Securing applications in a service-oriented architecture (SOA) is challenging, because the loose coupling that characterizes an SOA can expose existing security implementations' weaknesses. The following solution includes well-defined trust models based on acceptable forms of proof as well as reliance on policies, Web services security, and security engineering best practices.


Anthony Nadalin (, Chief Security Architect and Distinguished Engineer, IBM

Author photoMr. Nadalin is the Chief Security Architect for IBM Software Group. As a Distinguished Engineer, he is responsible for security infrastructure design and development. He serves as the primary security liaison to Sun Microsystems JavaSoft Division for Java security design and development collaboration. In his 24-year career with IBM, he has held the following positions: Lead Security Architect for IBM VM/SP, Security Architect for IBM AS/400®, and Security Architect for IBM OS/2®. He has also authored and coauthored over 40 technical journal and conference articles and published several books on Java security and the Internet. He is author and editor of various Web Services Security specifications.

Nataraj Nagaratnam (, Senior Technical Staff Member, IBM

Author photoDr. Nagaratnam is the Chief Architect for Identity Management and Lead Security Architect for On Demand Security Infrastructure and Technical Strategy. As a Senior Technical Staff Member, he drives security architecture and design activities across IBM products and platforms. In his career at IBM, he has been the Lead Security Architect for IBM WebSphere® Application Server and the Lead Security Architect for the IBM WebSphere platform. He leads and participates in various open standards activities in standards organizations including JCP, OASIS, WS-I, and GGF. He has authored and coauthored numerous journal articles, papers, books, and security specifications, including the book Enterprise Java Security.

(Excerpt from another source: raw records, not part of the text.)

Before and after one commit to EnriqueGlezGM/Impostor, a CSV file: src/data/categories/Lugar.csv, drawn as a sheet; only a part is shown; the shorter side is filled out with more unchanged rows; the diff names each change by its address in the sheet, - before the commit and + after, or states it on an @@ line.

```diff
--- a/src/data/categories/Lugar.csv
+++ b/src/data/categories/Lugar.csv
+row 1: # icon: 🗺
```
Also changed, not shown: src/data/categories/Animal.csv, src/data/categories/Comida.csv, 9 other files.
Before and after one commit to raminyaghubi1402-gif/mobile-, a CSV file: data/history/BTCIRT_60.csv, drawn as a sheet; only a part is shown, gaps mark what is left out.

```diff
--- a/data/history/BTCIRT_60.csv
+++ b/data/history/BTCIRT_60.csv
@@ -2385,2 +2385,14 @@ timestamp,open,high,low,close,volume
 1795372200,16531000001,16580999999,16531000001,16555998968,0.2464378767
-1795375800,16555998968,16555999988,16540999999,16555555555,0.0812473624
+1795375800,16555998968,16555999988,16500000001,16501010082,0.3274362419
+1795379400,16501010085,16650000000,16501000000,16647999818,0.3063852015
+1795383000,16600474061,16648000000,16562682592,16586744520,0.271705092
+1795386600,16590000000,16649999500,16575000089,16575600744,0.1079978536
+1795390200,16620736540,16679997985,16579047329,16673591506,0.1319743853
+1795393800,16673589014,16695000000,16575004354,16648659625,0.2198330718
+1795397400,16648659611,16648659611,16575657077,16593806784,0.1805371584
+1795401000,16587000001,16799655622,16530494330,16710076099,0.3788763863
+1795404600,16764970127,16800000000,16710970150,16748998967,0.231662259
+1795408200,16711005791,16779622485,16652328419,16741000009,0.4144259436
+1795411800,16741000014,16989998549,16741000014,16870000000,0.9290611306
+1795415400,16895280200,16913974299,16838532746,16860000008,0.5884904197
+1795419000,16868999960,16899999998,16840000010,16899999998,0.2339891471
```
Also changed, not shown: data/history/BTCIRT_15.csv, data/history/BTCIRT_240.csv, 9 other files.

Maryann Hondo (, Web Services Security Standards Lead, IBM

Author photoMs. Hondo is the Web Services Security Standards Lead in Emerging Technology for IBM Software Group. She joined IBM Lotus® in 1996 as Security Architect for Lotus e-Suite, participating in the development of JAAS. Her background includes working for Hewlett Packard on DCE and PKI Smartcard-based single signon; Digital Equipment Corporation on a B1/CMW operating system; and AT&T Bell Labs working on B2 UNIX. She is a coauthor of the WS-Security, Policy, Trust, and Secure Conversation specifications announced by IBM and other business partners in 2002-2004. Before joining the emerging technology group, she managed the IBM Tivoli® IETF PKIX reference implementation development group (Jonah) and was part of an SOA research team, which produced the first emerging technology toolkit (found on IBM developerWorks). Her standards activities include chairing the working group on single signon at the Open Group, chairing the security team for Electronic Business XML (ebXML), leading the security working group at Universal Description, Discovery, and Integration (UDDI), participating in OASIS technical committees (SAML, WS-Sec, and XACML), and participating in the Open Mobile Alliance MWS and Security working groups.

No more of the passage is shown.